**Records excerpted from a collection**
******************************

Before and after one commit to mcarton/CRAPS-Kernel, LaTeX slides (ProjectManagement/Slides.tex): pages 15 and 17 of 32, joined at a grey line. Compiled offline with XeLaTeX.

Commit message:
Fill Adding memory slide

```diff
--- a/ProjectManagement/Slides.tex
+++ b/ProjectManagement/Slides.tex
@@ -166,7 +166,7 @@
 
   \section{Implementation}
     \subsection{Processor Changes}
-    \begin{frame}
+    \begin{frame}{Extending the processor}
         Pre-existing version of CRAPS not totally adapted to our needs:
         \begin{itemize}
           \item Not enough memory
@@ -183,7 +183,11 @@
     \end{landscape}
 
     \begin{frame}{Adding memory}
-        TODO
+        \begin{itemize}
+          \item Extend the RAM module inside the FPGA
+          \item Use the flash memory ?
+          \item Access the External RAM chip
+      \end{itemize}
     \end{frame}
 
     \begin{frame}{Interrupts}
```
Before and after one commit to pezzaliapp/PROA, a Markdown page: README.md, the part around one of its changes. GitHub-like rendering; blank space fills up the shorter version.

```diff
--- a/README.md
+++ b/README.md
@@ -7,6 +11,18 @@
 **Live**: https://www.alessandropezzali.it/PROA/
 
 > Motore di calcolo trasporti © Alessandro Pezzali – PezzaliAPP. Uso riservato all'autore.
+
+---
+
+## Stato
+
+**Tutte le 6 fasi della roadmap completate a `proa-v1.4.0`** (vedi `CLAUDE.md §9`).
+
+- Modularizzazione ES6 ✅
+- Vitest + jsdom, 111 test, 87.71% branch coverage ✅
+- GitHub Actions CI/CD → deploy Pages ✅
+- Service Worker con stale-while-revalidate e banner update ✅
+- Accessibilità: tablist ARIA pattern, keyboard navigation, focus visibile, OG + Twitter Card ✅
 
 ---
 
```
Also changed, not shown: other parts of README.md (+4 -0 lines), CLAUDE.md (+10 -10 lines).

******************************

**Description of the task**
Check the records above and copy each line that has the string "version".

**Solution to this problem**
         Pre-existing version of CRAPS not totally adapted to our needs:
Before and after one commit to pezzaliapp/PROA, a Markdown page: README.md, the part around one of its changes. GitHub-like rendering; blank space fills up the shorter version.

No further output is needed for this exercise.